== What this task involves ==
Copy out every record below exactly as written, but leave out any pictures.

Structured diff data
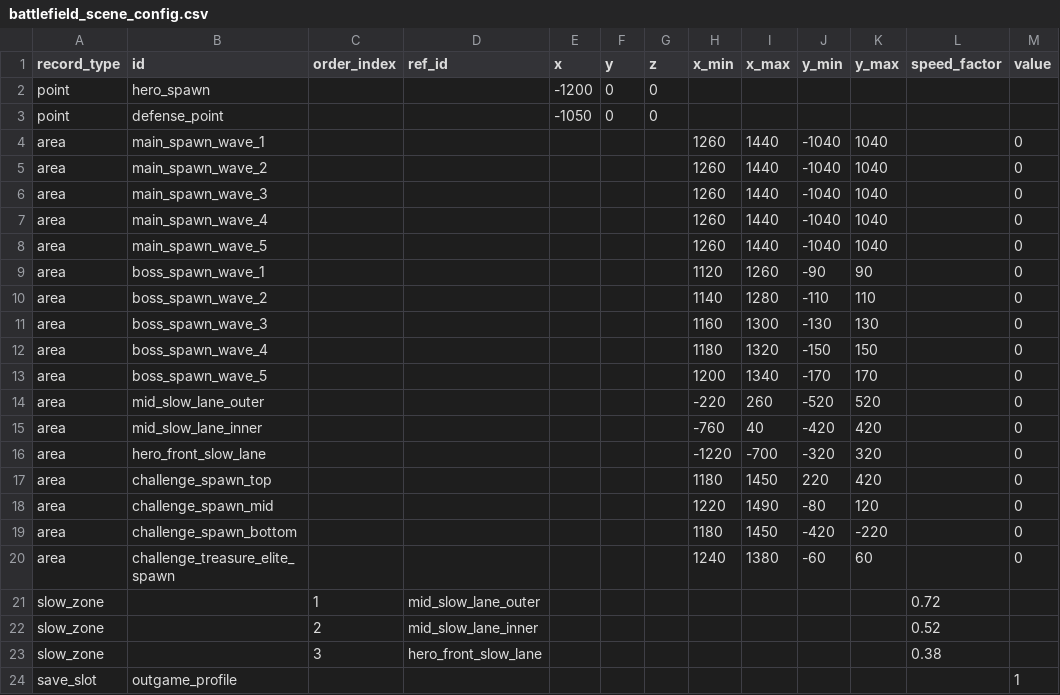
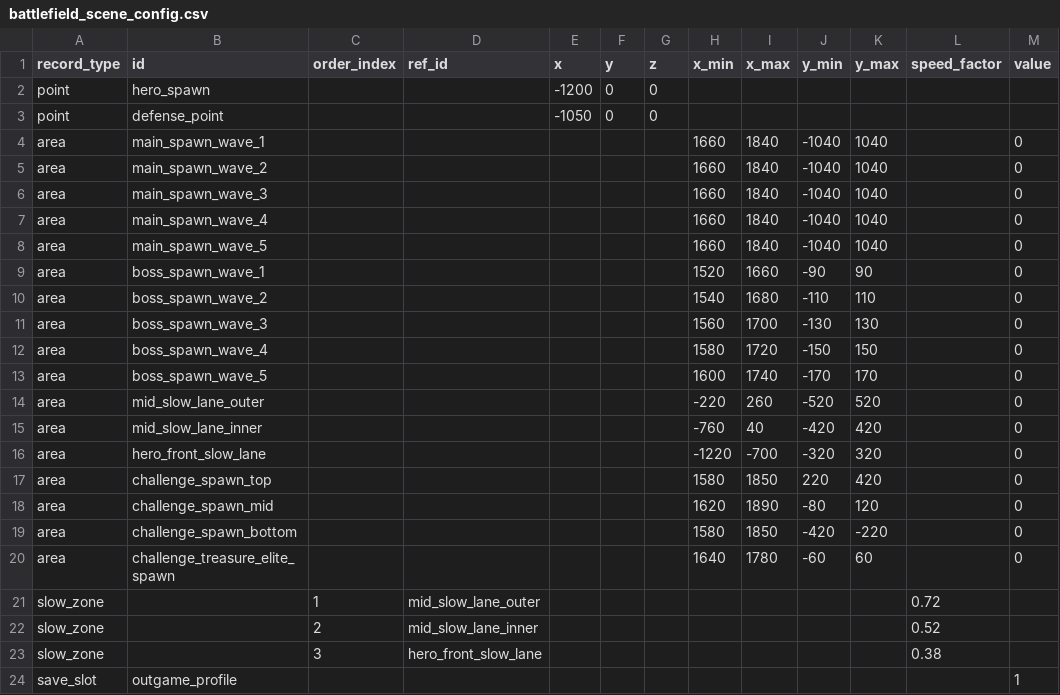
Before and after one commit to WindXRan/y3td, a CSV file: maps/EntryMap/script/data_csv/battlefield_scene_config.csv, drawn as a sheet.

```diff
--- a/maps/EntryMap/script/data_csv/battlefield_scene_config.csv
+++ b/maps/EntryMap/script/data_csv/battlefield_scene_config.csv
@@ -3,12 +3,12 @@ point,hero_spawn,,, -1200,0,0,,,,,,
 point,defense_point,,, -1050,0,0,,,,,,
-area,main_spawn_wave_1,,,,,,1260,1440,-1040,1040,,0
-area,main_spawn_wave_2,,,,,,1260,1440,-1040,1040,,0
-area,main_spawn_wave_3,,,,,,1260,1440,-1040,1040,,0
-area,main_spawn_wave_4,,,,,,1260,1440,-1040,1040,,0
-area,main_spawn_wave_5,,,,,,1260,1440,-1040,1040,,0
-area,boss_spawn_wave_1,,,,,,1120,1260,-90,90,,0
-area,boss_spawn_wave_2,,,,,,1140,1280,-110,110,,0
-area,boss_spawn_wave_3,,,,,,1160,1300,-130,130,,0
-area,boss_spawn_wave_4,,,,,,1180,1320,-150,150,,0
-area,boss_spawn_wave_5,,,,,,1200,1340,-170,170,,0
+area,main_spawn_wave_1,,,,,,1660,1840,-1040,1040,,0
+area,main_spawn_wave_2,,,,,,1660,1840,-1040,1040,,0
+area,main_spawn_wave_3,,,,,,1660,1840,-1040,1040,,0
+area,main_spawn_wave_4,,,,,,1660,1840,-1040,1040,,0
+area,main_spawn_wave_5,,,,,,1660,1840,-1040,1040,,0
+area,boss_spawn_wave_1,,,,,,1520,1660,-90,90,,0
+area,boss_spawn_wave_2,,,,,,1540,1680,-110,110,,0
+area,boss_spawn_wave_3,,,,,,1560,1700,-130,130,,0
+area,boss_spawn_wave_4,,,,,,1580,1720,-150,150,,0
+area,boss_spawn_wave_5,,,,,,1600,1740,-170,170,,0
 area,mid_slow_lane_outer,,,,,,-220,260,-520,520,,0
@@ -16,6 +16,6 @@ area,mid_slow_lane_inner,,,,,,-760,40,-420,420,,0
 area,hero_front_slow_lane,,,,,, -1220,-700,-320,320,,0
-area,challenge_spawn_top,,,,,,1180,1450,220,420,,0
-area,challenge_spawn_mid,,,,,,1220,1490,-80,120,,0
-area,challenge_spawn_bottom,,,,,,1180,1450,-420,-220,,0
-area,challenge_treasure_elite_spawn,,,,,,1240,1380,-60,60,,0
+area,challenge_spawn_top,,,,,,1580,1850,220,420,,0
+area,challenge_spawn_mid,,,,,,1620,1890,-80,120,,0
+area,challenge_spawn_bottom,,,,,,1580,1850,-420,-220,,0
+area,challenge_treasure_elite_spawn,,,,,,1640,1780,-60,60,,0
 slow_zone,,1,mid_slow_lane_outer,,,,,,,,0.72,
```
Also changed, not shown: maps/EntryMap/script/data_csv/battlefield_unit_config.csv, 10 other files.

== Problem solution ==
Before and after one commit to WindXRan/y3td, a CSV file: maps/EntryMap/script/data_csv/battlefield_scene_config.csv, drawn as a sheet.

```diff
--- a/maps/EntryMap/script/data_csv/battlefield_scene_config.csv
+++ b/maps/EntryMap/script/data_csv/battlefield_scene_config.csv
@@ -3,12 +3,12 @@ point,hero_spawn,,, -1200,0,0,,,,,,
 point,defense_point,,, -1050,0,0,,,,,,
-area,main_spawn_wave_1,,,,,,1260,1440,-1040,1040,,0
-area,main_spawn_wave_2,,,,,,1260,1440,-1040,1040,,0
-area,main_spawn_wave_3,,,,,,1260,1440,-1040,1040,,0
-area,main_spawn_wave_4,,,,,,1260,1440,-1040,1040,,0
-area,main_spawn_wave_5,,,,,,1260,1440,-1040,1040,,0
-area,boss_spawn_wave_1,,,,,,1120,1260,-90,90,,0
-area,boss_spawn_wave_2,,,,,,1140,1280,-110,110,,0
-area,boss_spawn_wave_3,,,,,,1160,1300,-130,130,,0
-area,boss_spawn_wave_4,,,,,,1180,1320,-150,150,,0
-area,boss_spawn_wave_5,,,,,,1200,1340,-170,170,,0
+area,main_spawn_wave_1,,,,,,1660,1840,-1040,1040,,0
+area,main_spawn_wave_2,,,,,,1660,1840,-1040,1040,,0
+area,main_spawn_wave_3,,,,,,1660,1840,-1040,1040,,0
+area,main_spawn_wave_4,,,,,,1660,1840,-1040,1040,,0
+area,main_spawn_wave_5,,,,,,1660,1840,-1040,1040,,0
+area,boss_spawn_wave_1,,,,,,1520,1660,-90,90,,0
+area,boss_spawn_wave_2,,,,,,1540,1680,-110,110,,0
+area,boss_spawn_wave_3,,,,,,1560,1700,-130,130,,0
+area,boss_spawn_wave_4,,,,,,1580,1720,-150,150,,0
+area,boss_spawn_wave_5,,,,,,1600,1740,-170,170,,0
 area,mid_slow_lane_outer,,,,,,-220,260,-520,520,,0
@@ -16,6 +16,6 @@ area,mid_slow_lane_inner,,,,,,-760,40,-420,420,,0
 area,hero_front_slow_lane,,,,,, -1220,-700,-320,320,,0
-area,challenge_spawn_top,,,,,,1180,1450,220,420,,0
-area,challenge_spawn_mid,,,,,,1220,1490,-80,120,,0
-area,challenge_spawn_bottom,,,,,,1180,1450,-420,-220,,0
-area,challenge_treasure_elite_spawn,,,,,,1240,1380,-60,60,,0
+area,challenge_spawn_top,,,,,,1580,1850,220,420,,0
+area,challenge_spawn_mid,,,,,,1620,1890,-80,120,,0
+area,challenge_spawn_bottom,,,,,,1580,1850,-420,-220,,0
+area,challenge_treasure_elite_spawn,,,,,,1640,1780,-60,60,,0
 slow_zone,,1,mid_slow_lane_outer,,,,,,,,0.72,
```
Also changed, not shown: maps/EntryMap/script/data_csv/battlefield_unit_config.csv, 10 other files.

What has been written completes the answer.